• [Problem details]
Lines holding the word "docs" are the ones to copy from the data below.

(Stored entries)
━━━━━━━━━━━━━━━━━━━━

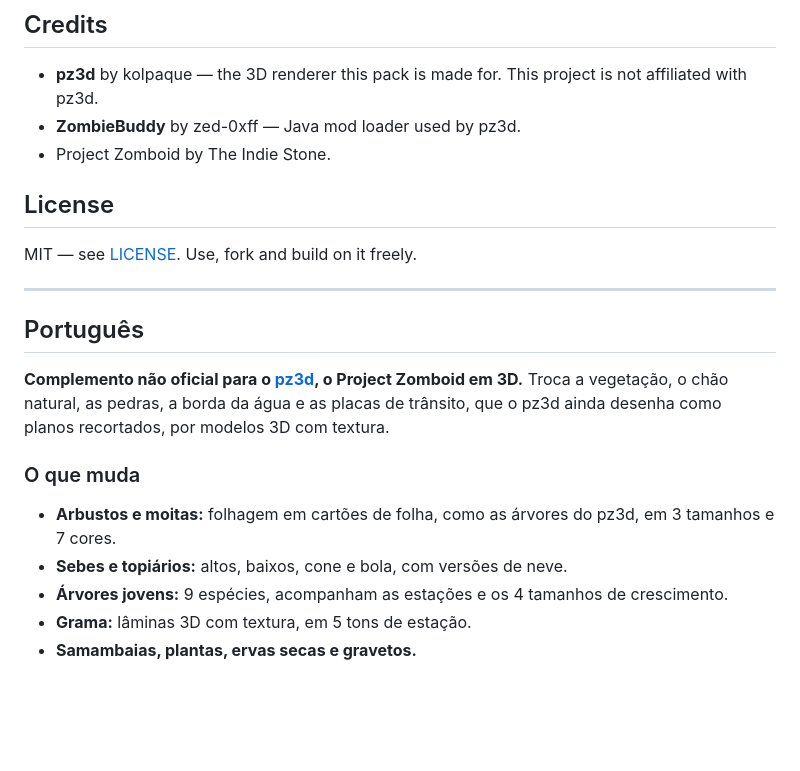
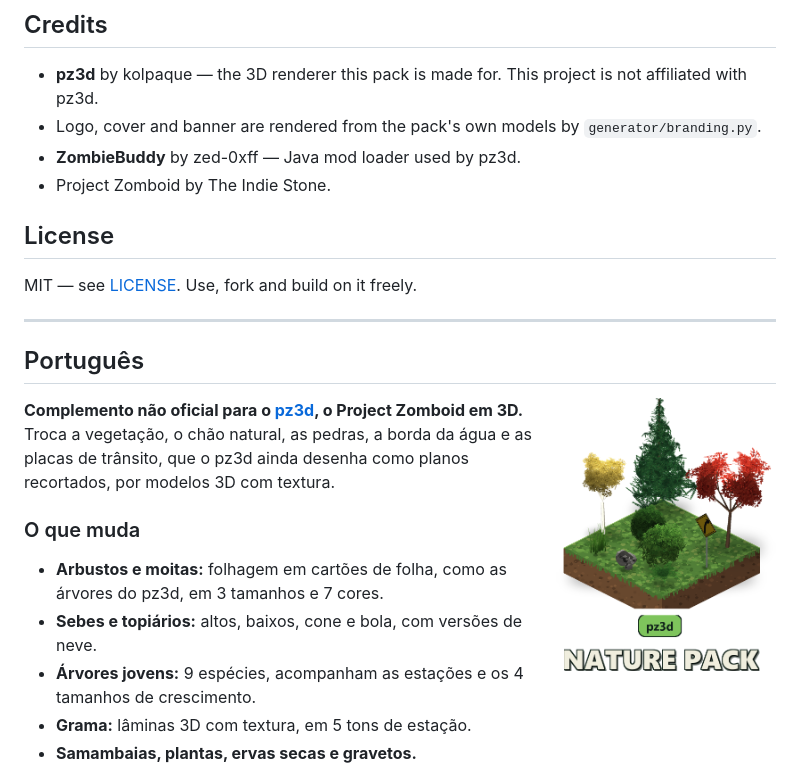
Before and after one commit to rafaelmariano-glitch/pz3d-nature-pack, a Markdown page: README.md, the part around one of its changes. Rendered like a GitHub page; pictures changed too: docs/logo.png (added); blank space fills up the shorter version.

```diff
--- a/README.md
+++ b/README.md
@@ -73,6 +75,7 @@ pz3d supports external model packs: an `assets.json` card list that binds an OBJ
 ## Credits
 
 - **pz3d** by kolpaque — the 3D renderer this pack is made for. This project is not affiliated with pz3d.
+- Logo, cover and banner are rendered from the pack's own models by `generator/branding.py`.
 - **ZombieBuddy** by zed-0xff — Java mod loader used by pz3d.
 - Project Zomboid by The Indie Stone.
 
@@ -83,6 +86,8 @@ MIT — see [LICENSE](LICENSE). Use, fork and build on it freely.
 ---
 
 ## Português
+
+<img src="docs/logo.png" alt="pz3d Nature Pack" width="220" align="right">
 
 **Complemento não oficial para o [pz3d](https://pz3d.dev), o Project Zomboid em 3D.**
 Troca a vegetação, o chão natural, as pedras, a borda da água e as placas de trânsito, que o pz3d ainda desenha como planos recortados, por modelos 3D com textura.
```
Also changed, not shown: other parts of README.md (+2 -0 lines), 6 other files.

━━━━━━━━━━━━━━━━━━━━

• [Solution for this exercise]
Before and after one commit to rafaelmariano-glitch/pz3d-nature-pack, a Markdown page: README.md, the part around one of its changes. Rendered like a GitHub page; pictures changed too: docs/logo.png (added); blank space fills up the shorter version.
+<img src="docs/logo.png" alt="pz3d Nature Pack" width="220" align="right">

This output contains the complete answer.